§ **TASK DIRECTIONS**:
Could you repeat every record below exactly, leaving out the pictures?

Image comparison data:
==========

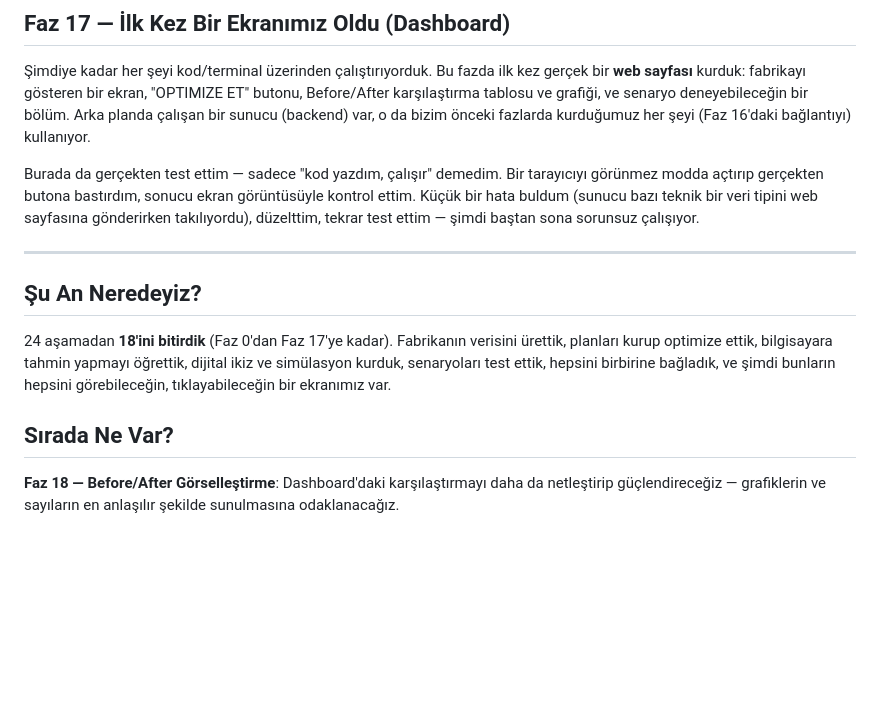
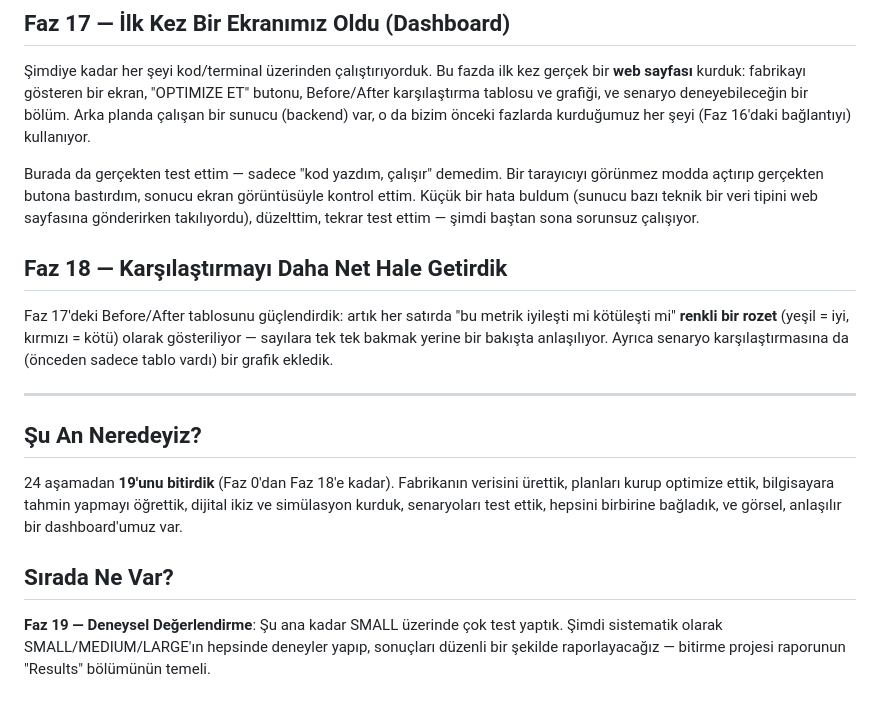
Before and after one commit to muhammedcanyigit/Smart_factory, a Markdown page: PROJE-OZETI.md, the part around the change. Drawn GitHub-style; blank space fills up the shorter version.

```diff
--- a/PROJE-OZETI.md
+++ b/PROJE-OZETI.md
@@ -121,12 +121,16 @@ Test ederken her şeyin birbirini doğruladığını gördük: dijital ikizin "k
 
 Burada da gerçekten test ettim — sadece "kod yazdım, çalışır" demedim. Bir tarayıcıyı görünmez modda açtırıp gerçekten butona bastırdım, sonucu ekran görüntüsüyle kontrol ettim. Küçük bir hata buldum (sunucu bazı teknik bir veri tipini web sayfasına gönderirken takılıyordu), düzelttim, tekrar test ettim — şimdi baştan sona sorunsuz çalışıyor.
 
+## Faz 18 — Karşılaştırmayı Daha Net Hale Getirdik
+
+Faz 17'deki Before/After tablosunu güçlendirdik: artık her satırda "bu metrik iyileşti mi kötüleşti mi" **renkli bir rozet** (yeşil = iyi, kırmızı = kötü) olarak gösteriliyor — sayılara tek tek bakmak yerine bir bakışta anlaşılıyor. Ayrıca senaryo karşılaştırmasına da (önceden sadece tablo vardı) bir grafik ekledik.
+
 ---
 
 ## Şu An Neredeyiz?
 
-24 aşamadan **18'ini bitirdik** (Faz 0'dan Faz 17'ye kadar). Fabrikanın verisini ürettik, planları kurup optimize ettik, bilgisayara tahmin yapmayı öğrettik, dijital ikiz ve simülasyon kurduk, senaryoları test ettik, hepsini birbirine bağladık, ve şimdi bunların hepsini görebileceğin, tıklayabileceğin bir ekranımız var.
+24 aşamadan **19'unu bitirdik** (Faz 0'dan Faz 18'e kadar). Fabrikanın verisini ürettik, planları kurup optimize ettik, bilgisayara tahmin yapmayı öğrettik, dijital ikiz ve simülasyon kurduk, senaryoları test ettik, hepsini birbirine bağladık, ve görsel, anlaşılır bir dashboard'umuz var.
 
 ## Sırada Ne Var?
 
-**Faz 18 — Before/After Görselleştirme**: Dashboard'daki karşılaştırmayı daha da netleştirip güçlendireceğiz — grafiklerin ve sayıların en anlaşılır şekilde sunulmasına odaklanacağız.
+**Faz 19 — Deneysel Değerlendirme**: Şu ana kadar SMALL üzerinde çok test yaptık. Şimdi sistematik olarak SMALL/MEDIUM/LARGE'ın hepsinde deneyler yapıp, sonuçları düzenli bir şekilde raporlayacağız — bitirme projesi raporunun "Results" bölümünün temeli.
```
Also changed, not shown: CHANGELOG.md (+6 -0 lines), docs/decision-log.md (+7 -0 lines).
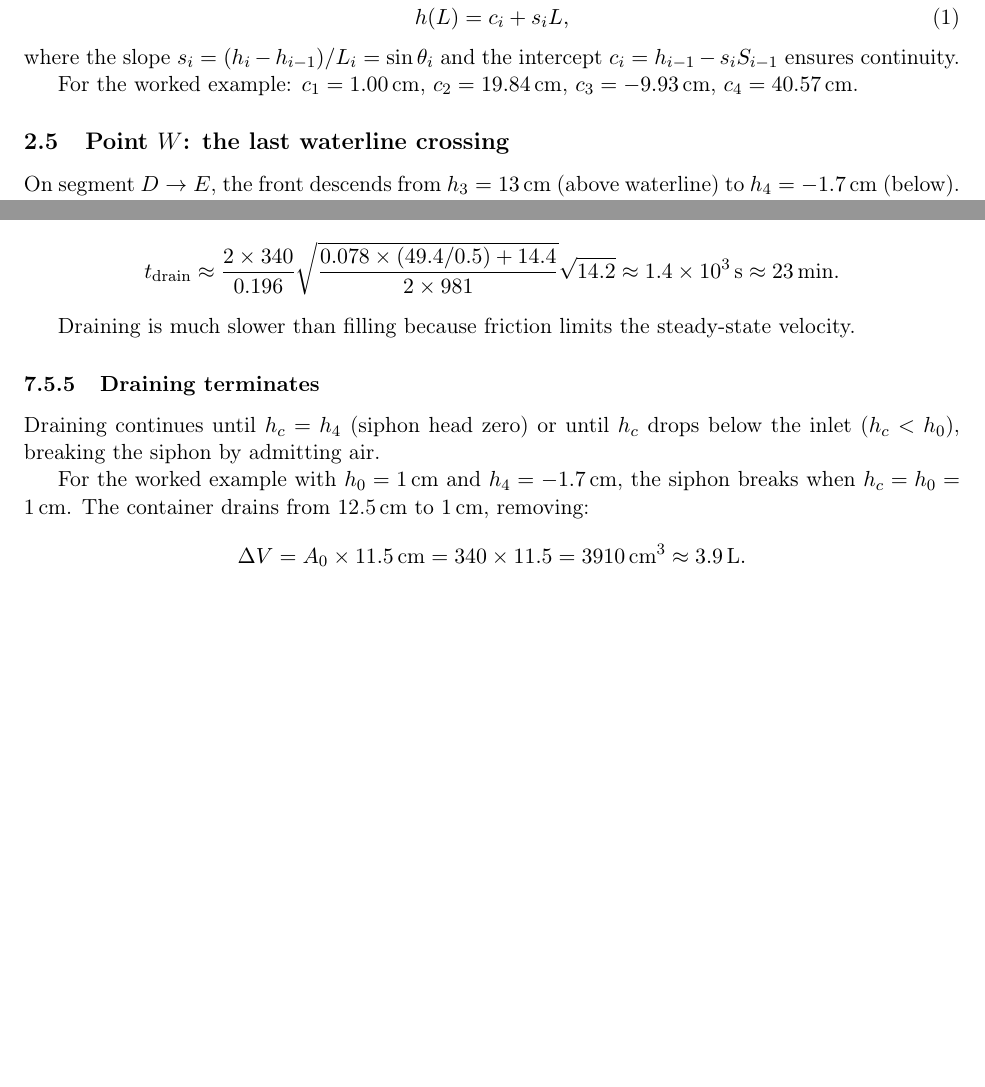
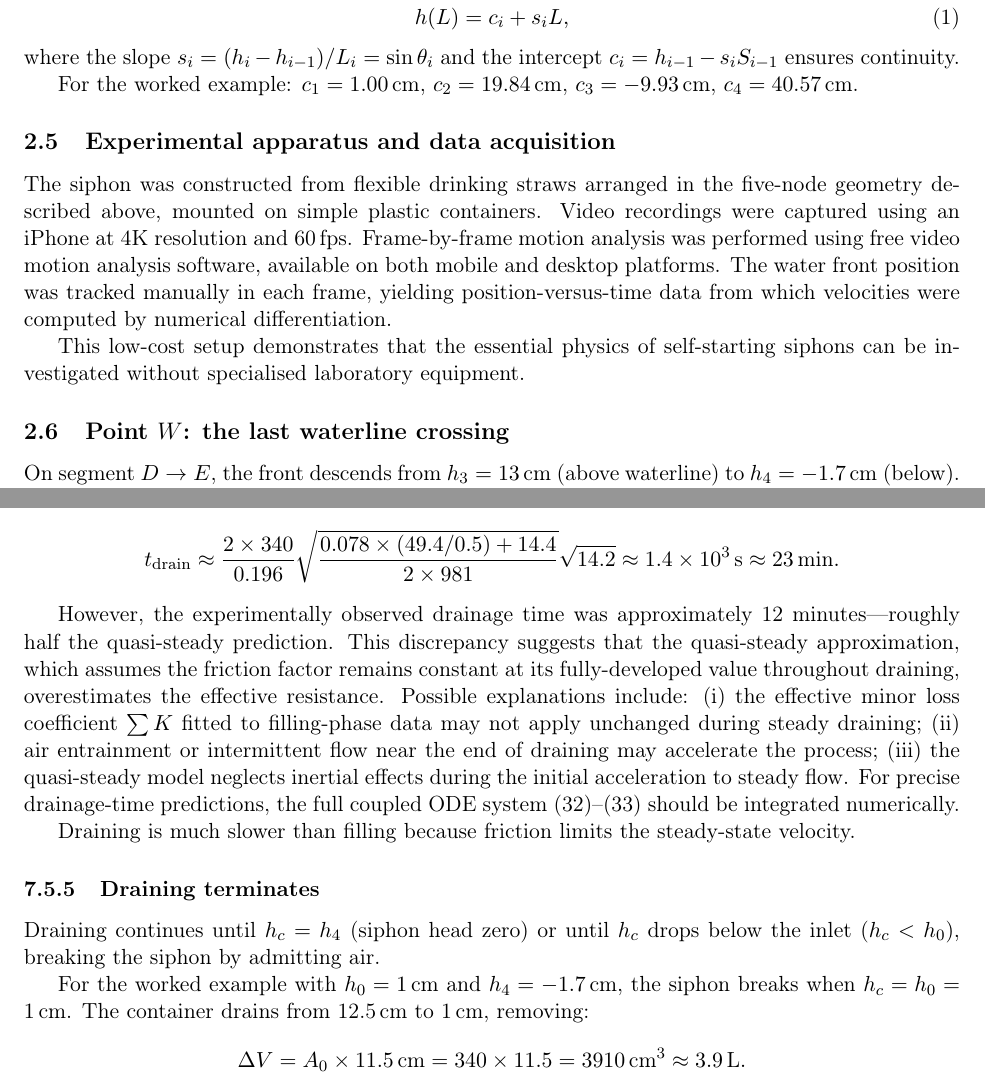
Before and after one commit to SteliosRapt/IYPT-research, a LaTeX paper (self-starting-siphon/theory-and-experiments/siphon-theory-5.tex): two parts of pages 7 and 22 of 31, joined at a grey line, cut so that both start at the same text, the shorter picture padded with empty space. Compiled offline with pdfLaTeX.

Commit message:
Update experimental setup description and note drainage time discrepancy
- Add subsection describing actual experimental apparatus: iPhone 4K/60fps
  camera, free video motion analysis software, straws on plastic containers
- Note that quasi-steady drainage time estimate (~23 min) significantly
  overestimates actual experimental drainage time (~12 min)
- Provide possible explanations for the discrepancy

```diff
--- a/self-starting-siphon/theory-and-experiments/siphon-theory-5.tex
+++ b/self-starting-siphon/theory-and-experiments/siphon-theory-5.tex
@@ -197,6 +197,12 @@ The arclength $L$ measures distance along the pipe from the inlet. On segment $i
 where the slope $s_i = (h_i - h_{i-1})/L_i = \sin\theta_i$ and the intercept $c_i = h_{i-1} - s_i S_{i-1}$ ensures continuity.
 
 For the worked example: $c_1 = 1.00$\,cm, $c_2 = 19.84$\,cm, $c_3 = -9.93$\,cm, $c_4 = 40.57$\,cm.
+
+\subsection{Experimental apparatus and data acquisition}
+
+The siphon was constructed from flexible drinking straws arranged in the five-node geometry described above, mounted on simple plastic containers. Video recordings were captured using an iPhone at 4K resolution and 60\,fps. Frame-by-frame motion analysis was performed using free video motion analysis software, available on both mobile and desktop platforms. The water front position was tracked manually in each frame, yielding position-versus-time data from which velocities were computed by numerical differentiation.
+
+This low-cost setup demonstrates that the essential physics of self-starting siphons can be investigated without specialised laboratory equipment.
 
 \subsection{Point $W$: the last waterline crossing}
 
@@ -806,6 +812,8 @@ For the worked example with $\Delta h_0 = h_c^{(0)} - h_4 = 12.5 - (-1.7) = 14.2
   t_{\text{drain}} \approx \frac{2 \times 340}{0.196}\sqrt{\frac{0.078 \times (49.4/0.5) + 14.4}{2 \times 981}}\sqrt{14.2} \approx 1.4\times 10^{3}\,\text{s} \approx 23\,\text{min}.
 \]
 
+However, the experimentally observed drainage time was approximately 12 minutes---roughly half the quasi-steady prediction. This discrepancy suggests that the quasi-steady approximation, which assumes the friction factor remains constant at its fully-developed value throughout draining, overestimates the effective resistance. Possible explanations include: (i) the effective minor loss coefficient $\sum K$ fitted to filling-phase data may not apply unchanged during steady draining; (ii) air entrainment or intermittent flow near the end of draining may accelerate the process; (iii) the quasi-steady model neglects inertial effects during the initial acceleration to steady flow. For precise drainage-time predictions, the full coupled ODE system \eqref{eq:draining-v}--\eqref{eq:draining-hc} should be integrated numerically.
+
 Draining is much slower than filling because friction limits the steady-state velocity.
 
 \subsubsection{Draining terminates}
```
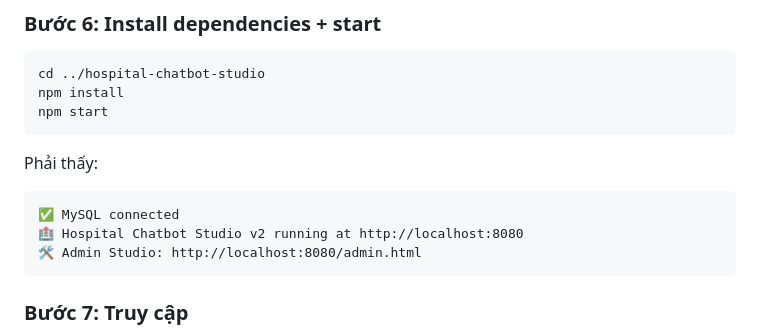
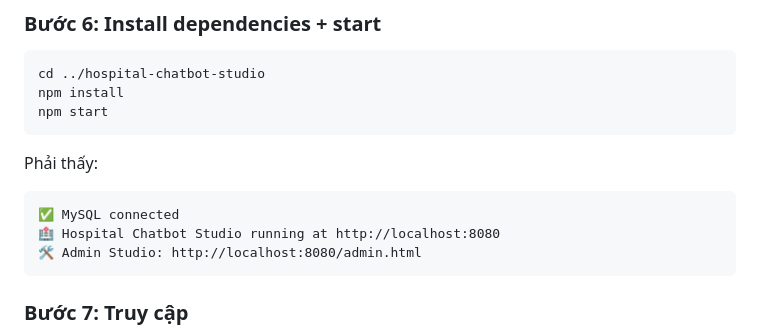
Before and after one commit to nhatanh230804-max/hospital-chatbot-studio, a Markdown page: README.md, the part around the change. Drawn GitHub-style.

````diff
--- a/README.md
+++ b/README.md
@@ -253,7 +253,7 @@ Phải thấy:
 
 ```
 ✅ MySQL connected
-🏥 Hospital Chatbot Studio v2 running at http://localhost:8080
+🏥 Hospital Chatbot Studio running at http://localhost:8080
 🛠️ Admin Studio: http://localhost:8080/admin.html
 ```
 
````
Also changed, not shown: HUONG-DAN-IT.md (+2 -2 lines).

==========

§ **REPLY**:
Before and after one commit to muhammedcanyigit/Smart_factory, a Markdown page: PROJE-OZETI.md, the part around the change. Drawn GitHub-style; blank space fills up the shorter version.

```diff
--- a/PROJE-OZETI.md
+++ b/PROJE-OZETI.md
@@ -121,12 +121,16 @@ Test ederken her şeyin birbirini doğruladığını gördük: dijital ikizin "k
 
 Burada da gerçekten test ettim — sadece "kod yazdım, çalışır" demedim. Bir tarayıcıyı görünmez modda açtırıp gerçekten butona bastırdım, sonucu ekran görüntüsüyle kontrol ettim. Küçük bir hata buldum (sunucu bazı teknik bir veri tipini web sayfasına gönderirken takılıyordu), düzelttim, tekrar test ettim — şimdi baştan sona sorunsuz çalışıyor.
 
+## Faz 18 — Karşılaştırmayı Daha Net Hale Getirdik
+
+Faz 17'deki Before/After tablosunu güçlendirdik: artık her satırda "bu metrik iyileşti mi kötüleşti mi" **renkli bir rozet** (yeşil = iyi, kırmızı = kötü) olarak gösteriliyor — sayılara tek tek bakmak yerine bir bakışta anlaşılıyor. Ayrıca senaryo karşılaştırmasına da (önceden sadece tablo vardı) bir grafik ekledik.
+
 ---
 
 ## Şu An Neredeyiz?
 
-24 aşamadan **18'ini bitirdik** (Faz 0'dan Faz 17'ye kadar). Fabrikanın verisini ürettik, planları kurup optimize ettik, bilgisayara tahmin yapmayı öğrettik, dijital ikiz ve simülasyon kurduk, senaryoları test ettik, hepsini birbirine bağladık, ve şimdi bunların hepsini görebileceğin, tıklayabileceğin bir ekranımız var.
+24 aşamadan **19'unu bitirdik** (Faz 0'dan Faz 18'e kadar). Fabrikanın verisini ürettik, planları kurup optimize ettik, bilgisayara tahmin yapmayı öğrettik, dijital ikiz ve simülasyon kurduk, senaryoları test ettik, hepsini birbirine bağladık, ve görsel, anlaşılır bir dashboard'umuz var.
 
 ## Sırada Ne Var?
 
-**Faz 18 — Before/After Görselleştirme**: Dashboard'daki karşılaştırmayı daha da netleştirip güçlendireceğiz — grafiklerin ve sayıların en anlaşılır şekilde sunulmasına odaklanacağız.
+**Faz 19 — Deneysel Değerlendirme**: Şu ana kadar SMALL üzerinde çok test yaptık. Şimdi sistematik olarak SMALL/MEDIUM/LARGE'ın hepsinde deneyler yapıp, sonuçları düzenli bir şekilde raporlayacağız — bitirme projesi raporunun "Results" bölümünün temeli.
```
Also changed, not shown: CHANGELOG.md (+6 -0 lines), docs/decision-log.md (+7 -0 lines).
Before and after one commit to SteliosRapt/IYPT-research, a LaTeX paper (self-starting-siphon/theory-and-experiments/siphon-theory-5.tex): two parts of pages 7 and 22 of 31, joined at a grey line, cut so that both start at the same text, the shorter picture padded with empty space. Compiled offline with pdfLaTeX.

Commit message:
Update experimental setup description and note drainage time discrepancy
- Add subsection describing actual experimental apparatus: iPhone 4K/60fps
  camera, free video motion analysis software, straws on plastic containers
- Note that quasi-steady drainage time estimate (~23 min) significantly
  overestimates actual experimental drainage time (~12 min)
- Provide possible explanations for the discrepancy

```diff
--- a/self-starting-siphon/theory-and-experiments/siphon-theory-5.tex
+++ b/self-starting-siphon/theory-and-experiments/siphon-theory-5.tex
@@ -197,6 +197,12 @@ The arclength $L$ measures distance along the pipe from the inlet. On segment $i
 where the slope $s_i = (h_i - h_{i-1})/L_i = \sin\theta_i$ and the intercept $c_i = h_{i-1} - s_i S_{i-1}$ ensures continuity.
 
 For the worked example: $c_1 = 1.00$\,cm, $c_2 = 19.84$\,cm, $c_3 = -9.93$\,cm, $c_4 = 40.57$\,cm.
+
+\subsection{Experimental apparatus and data acquisition}
+
+The siphon was constructed from flexible drinking straws arranged in the five-node geometry described above, mounted on simple plastic containers. Video recordings were captured using an iPhone at 4K resolution and 60\,fps. Frame-by-frame motion analysis was performed using free video motion analysis software, available on both mobile and desktop platforms. The water front position was tracked manually in each frame, yielding position-versus-time data from which velocities were computed by numerical differentiation.
+
+This low-cost setup demonstrates that the essential physics of self-starting siphons can be investigated without specialised laboratory equipment.
 
 \subsection{Point $W$: the last waterline crossing}
 
@@ -806,6 +812,8 @@ For the worked example with $\Delta h_0 = h_c^{(0)} - h_4 = 12.5 - (-1.7) = 14.2
   t_{\text{drain}} \approx \frac{2 \times 340}{0.196}\sqrt{\frac{0.078 \times (49.4/0.5) + 14.4}{2 \times 981}}\sqrt{14.2} \approx 1.4\times 10^{3}\,\text{s} \approx 23\,\text{min}.
 \]
 
+However, the experimentally observed drainage time was approximately 12 minutes---roughly half the quasi-steady prediction. This discrepancy suggests that the quasi-steady approximation, which assumes the friction factor remains constant at its fully-developed value throughout draining, overestimates the effective resistance. Possible explanations include: (i) the effective minor loss coefficient $\sum K$ fitted to filling-phase data may not apply unchanged during steady draining; (ii) air entrainment or intermittent flow near the end of draining may accelerate the process; (iii) the quasi-steady model neglects inertial effects during the initial acceleration to steady flow. For precise drainage-time predictions, the full coupled ODE system \eqref{eq:draining-v}--\eqref{eq:draining-hc} should be integrated numerically.
+
 Draining is much slower than filling because friction limits the steady-state velocity.
 
 \subsubsection{Draining terminates}
```
Before and after one commit to nhatanh230804-max/hospital-chatbot-studio, a Markdown page: README.md, the part around the change. Drawn GitHub-style.

````diff
--- a/README.md
+++ b/README.md
@@ -253,7 +253,7 @@ Phải thấy:
 
 ```
 ✅ MySQL connected
-🏥 Hospital Chatbot Studio v2 running at http://localhost:8080
+🏥 Hospital Chatbot Studio running at http://localhost:8080
 🛠️ Admin Studio: http://localhost:8080/admin.html
 ```
 
````
Also changed, not shown: HUONG-DAN-IT.md (+2 -2 lines).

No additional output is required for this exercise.